[[ DATA TO USE open ]]

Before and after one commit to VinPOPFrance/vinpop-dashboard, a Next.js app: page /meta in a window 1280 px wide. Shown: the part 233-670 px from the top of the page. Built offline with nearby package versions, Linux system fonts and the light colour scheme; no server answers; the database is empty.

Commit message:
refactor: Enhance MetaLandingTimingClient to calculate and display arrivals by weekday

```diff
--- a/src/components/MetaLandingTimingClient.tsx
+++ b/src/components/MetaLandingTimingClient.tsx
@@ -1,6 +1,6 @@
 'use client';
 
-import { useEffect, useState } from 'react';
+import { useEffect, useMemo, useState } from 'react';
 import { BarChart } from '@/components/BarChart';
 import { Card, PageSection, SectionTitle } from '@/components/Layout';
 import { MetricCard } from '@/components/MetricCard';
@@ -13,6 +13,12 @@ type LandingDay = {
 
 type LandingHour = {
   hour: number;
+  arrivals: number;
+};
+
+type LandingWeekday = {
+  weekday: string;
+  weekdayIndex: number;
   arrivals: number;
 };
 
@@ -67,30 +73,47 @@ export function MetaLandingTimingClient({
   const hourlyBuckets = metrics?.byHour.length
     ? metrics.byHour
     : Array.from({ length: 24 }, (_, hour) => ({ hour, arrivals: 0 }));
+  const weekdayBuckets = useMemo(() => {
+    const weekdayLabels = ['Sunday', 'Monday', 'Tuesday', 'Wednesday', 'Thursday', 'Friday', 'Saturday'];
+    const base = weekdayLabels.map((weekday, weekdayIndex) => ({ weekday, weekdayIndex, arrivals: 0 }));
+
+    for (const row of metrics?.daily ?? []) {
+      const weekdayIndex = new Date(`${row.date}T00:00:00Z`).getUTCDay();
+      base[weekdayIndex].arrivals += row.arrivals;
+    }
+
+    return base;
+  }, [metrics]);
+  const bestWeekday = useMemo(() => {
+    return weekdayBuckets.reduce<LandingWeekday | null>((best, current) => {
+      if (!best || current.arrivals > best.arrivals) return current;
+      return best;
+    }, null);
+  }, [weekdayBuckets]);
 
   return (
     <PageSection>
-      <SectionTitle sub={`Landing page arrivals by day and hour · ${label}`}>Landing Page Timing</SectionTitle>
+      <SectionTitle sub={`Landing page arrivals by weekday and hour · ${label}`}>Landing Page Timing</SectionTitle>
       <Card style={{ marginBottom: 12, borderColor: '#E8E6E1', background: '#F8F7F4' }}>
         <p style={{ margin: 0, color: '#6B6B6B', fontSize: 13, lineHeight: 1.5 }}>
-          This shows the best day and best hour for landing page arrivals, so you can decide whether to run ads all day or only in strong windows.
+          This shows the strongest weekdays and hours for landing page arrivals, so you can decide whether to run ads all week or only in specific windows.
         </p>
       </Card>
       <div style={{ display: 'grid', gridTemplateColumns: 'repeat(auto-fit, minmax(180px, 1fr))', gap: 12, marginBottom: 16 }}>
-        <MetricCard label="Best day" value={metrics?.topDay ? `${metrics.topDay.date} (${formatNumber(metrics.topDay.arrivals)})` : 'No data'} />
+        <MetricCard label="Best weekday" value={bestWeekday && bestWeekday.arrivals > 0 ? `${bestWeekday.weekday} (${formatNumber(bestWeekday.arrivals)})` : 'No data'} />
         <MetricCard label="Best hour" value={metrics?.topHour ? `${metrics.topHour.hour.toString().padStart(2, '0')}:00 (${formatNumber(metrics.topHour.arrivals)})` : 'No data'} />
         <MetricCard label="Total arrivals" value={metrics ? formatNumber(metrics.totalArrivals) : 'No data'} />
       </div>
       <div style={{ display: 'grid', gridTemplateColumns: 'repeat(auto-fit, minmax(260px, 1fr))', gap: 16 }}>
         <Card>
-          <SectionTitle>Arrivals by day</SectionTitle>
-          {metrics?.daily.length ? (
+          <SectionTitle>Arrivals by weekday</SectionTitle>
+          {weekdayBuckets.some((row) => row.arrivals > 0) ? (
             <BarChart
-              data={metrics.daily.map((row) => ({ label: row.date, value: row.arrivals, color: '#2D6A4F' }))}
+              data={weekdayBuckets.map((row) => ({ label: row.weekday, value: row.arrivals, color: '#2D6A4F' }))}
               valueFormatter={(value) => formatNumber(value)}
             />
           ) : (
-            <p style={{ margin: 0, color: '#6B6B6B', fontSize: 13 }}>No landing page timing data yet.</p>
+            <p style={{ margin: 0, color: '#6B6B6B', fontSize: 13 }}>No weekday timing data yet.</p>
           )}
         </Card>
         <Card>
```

[[ DATA TO USE closed ]]

• [PROBLEM DETAILS]: A single number is the expected answer: how many lines of the records above contain the word "null".

• [RESPONSE TO THE TASK]: 2